The measure of the performance of a heat pump is the coefficient of performance (COP). This is the ratio of the heat energy that it delivers to the electrical energy that the unit consumes to do so. An electric fan heater or storage heater would have a coefficient of performance of 1.0 - every unit of electricity consumed in the device ends up as a unit of heat energy in the building. Heat pumps use electricity more intelligently than this, driving a condensation cycle which cools the ground or air outside a building and delivers the energy as higher temperature heat inside. The technology is similar to a refrigerator, which transfers heat from inside the fridge to the room outside using the same principle.
For a heat pump to produce a carbon saving relative to a gas-fired boiler in the UK, it needs to be operating at a COP higher than 2.35. This is because grid electricity has a high carbon-intensity. When you consume a unit (kWh) of electricity, 0.52kg of carbon dioxide are emitted at a power station. When you use a gas boiler to produce a unit of heat for your home, around 0.22kg of carbon dioxide are emitted from its flue.
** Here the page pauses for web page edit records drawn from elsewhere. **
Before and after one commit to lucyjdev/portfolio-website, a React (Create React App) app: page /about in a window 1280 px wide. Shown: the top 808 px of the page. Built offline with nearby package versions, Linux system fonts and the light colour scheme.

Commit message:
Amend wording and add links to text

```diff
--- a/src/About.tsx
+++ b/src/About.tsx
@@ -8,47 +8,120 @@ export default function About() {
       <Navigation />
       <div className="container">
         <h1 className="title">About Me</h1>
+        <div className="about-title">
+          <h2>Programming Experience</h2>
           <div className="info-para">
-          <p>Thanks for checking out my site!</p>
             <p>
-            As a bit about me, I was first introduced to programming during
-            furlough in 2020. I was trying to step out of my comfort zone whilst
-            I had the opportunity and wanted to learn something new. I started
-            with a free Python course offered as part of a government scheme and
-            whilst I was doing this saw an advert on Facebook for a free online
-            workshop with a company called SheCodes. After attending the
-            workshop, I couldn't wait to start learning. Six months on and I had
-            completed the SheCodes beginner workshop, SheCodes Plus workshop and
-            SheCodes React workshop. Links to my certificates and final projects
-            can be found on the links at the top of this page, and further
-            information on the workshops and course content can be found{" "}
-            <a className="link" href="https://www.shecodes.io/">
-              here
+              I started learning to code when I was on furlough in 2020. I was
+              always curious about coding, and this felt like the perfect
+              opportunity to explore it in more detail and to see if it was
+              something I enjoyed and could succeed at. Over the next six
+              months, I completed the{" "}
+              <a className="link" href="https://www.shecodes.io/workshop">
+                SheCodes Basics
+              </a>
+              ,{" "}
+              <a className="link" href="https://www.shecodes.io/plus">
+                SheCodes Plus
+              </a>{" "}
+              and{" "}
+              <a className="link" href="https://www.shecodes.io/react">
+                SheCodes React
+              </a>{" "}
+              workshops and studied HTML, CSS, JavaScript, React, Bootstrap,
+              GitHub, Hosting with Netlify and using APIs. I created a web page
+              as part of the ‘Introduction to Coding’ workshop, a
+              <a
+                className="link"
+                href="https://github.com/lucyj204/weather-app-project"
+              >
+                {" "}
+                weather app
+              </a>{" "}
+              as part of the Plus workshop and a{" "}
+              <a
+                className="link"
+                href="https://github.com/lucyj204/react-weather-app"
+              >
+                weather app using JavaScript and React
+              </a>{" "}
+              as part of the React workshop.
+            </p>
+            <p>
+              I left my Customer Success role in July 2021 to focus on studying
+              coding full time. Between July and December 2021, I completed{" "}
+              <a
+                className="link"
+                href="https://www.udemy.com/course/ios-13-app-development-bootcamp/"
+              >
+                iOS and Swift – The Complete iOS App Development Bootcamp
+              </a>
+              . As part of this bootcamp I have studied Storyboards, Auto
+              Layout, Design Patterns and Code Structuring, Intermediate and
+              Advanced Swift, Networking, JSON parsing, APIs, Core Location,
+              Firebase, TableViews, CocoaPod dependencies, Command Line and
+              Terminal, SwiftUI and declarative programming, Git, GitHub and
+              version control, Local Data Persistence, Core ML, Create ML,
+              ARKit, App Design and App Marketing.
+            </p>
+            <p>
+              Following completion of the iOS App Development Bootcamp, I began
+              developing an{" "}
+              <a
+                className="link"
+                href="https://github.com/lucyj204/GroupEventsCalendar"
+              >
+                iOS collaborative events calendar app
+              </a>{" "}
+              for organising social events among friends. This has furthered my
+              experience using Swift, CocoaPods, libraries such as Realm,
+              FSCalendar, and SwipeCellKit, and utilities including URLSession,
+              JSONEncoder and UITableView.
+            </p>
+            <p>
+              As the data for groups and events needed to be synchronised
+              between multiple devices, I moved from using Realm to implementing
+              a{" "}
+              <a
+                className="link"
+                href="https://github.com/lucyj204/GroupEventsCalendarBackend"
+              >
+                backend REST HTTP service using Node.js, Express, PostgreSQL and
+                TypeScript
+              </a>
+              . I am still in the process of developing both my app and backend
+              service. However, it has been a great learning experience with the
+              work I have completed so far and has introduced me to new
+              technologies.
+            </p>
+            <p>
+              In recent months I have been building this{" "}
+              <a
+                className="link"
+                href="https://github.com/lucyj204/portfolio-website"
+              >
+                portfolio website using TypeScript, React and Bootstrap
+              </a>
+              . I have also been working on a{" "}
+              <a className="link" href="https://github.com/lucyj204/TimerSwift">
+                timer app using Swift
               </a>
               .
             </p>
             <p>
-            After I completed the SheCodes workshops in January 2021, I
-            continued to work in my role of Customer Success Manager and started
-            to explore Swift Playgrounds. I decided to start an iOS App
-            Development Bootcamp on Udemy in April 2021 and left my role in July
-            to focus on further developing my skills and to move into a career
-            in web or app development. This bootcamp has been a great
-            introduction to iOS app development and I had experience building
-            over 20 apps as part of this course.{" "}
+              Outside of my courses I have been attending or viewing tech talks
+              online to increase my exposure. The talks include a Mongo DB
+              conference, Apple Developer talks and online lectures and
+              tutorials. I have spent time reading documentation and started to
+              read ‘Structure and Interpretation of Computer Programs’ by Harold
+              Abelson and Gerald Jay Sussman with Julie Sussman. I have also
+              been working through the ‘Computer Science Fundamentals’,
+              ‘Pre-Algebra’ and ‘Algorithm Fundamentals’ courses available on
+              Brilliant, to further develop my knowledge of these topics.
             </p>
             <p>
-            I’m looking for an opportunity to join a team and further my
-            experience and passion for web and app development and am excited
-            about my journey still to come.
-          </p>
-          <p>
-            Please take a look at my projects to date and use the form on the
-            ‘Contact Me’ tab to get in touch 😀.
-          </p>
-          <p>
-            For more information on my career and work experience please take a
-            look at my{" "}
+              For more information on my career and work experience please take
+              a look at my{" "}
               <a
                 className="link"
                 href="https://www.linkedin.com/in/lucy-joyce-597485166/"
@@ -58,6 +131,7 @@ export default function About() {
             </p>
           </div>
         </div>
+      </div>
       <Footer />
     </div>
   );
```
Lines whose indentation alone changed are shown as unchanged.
|70% of homes would have had lower carbon emissions with a gas boiler|
The chart above shows the range of COPs measured in the EST trials (white) compared to the range of COPs claimed by manufacturers (orange) and used to calculate household energy for building regulations.
Fully 70% of households in the EST field trial would have lower carbon emissions from heating their properties if they had instead selected much cheaper gas-boilers. It also appears that building regulations calculations are over-stating the efficiency of heat pumps by around 60% compared to the real-life examples in the trial.
Can any professionals from heat pump companies offer an explanation for the EST trial results, or highlight errors in this analysis? Please leave your comments below. Check workings here if you like.
Note Added 28/03/2012:
Thanks for all the comments to the original post. The explanation appear to be that heat pump performance is strongly diminished if it is:
- attached to inappropriately sized heat emitters (for example too small radiators)
- sized wrongly for the heat load
- not used correctly (for example run hard for short periods)
Following on from the EST trial, a group of trade associations created a document to help with the first two issues. The heat emitter guide helps installers of heat pumps ensure that they achieve more optimal system design and achieve heat pump performance that approaches the laboratory test conditions.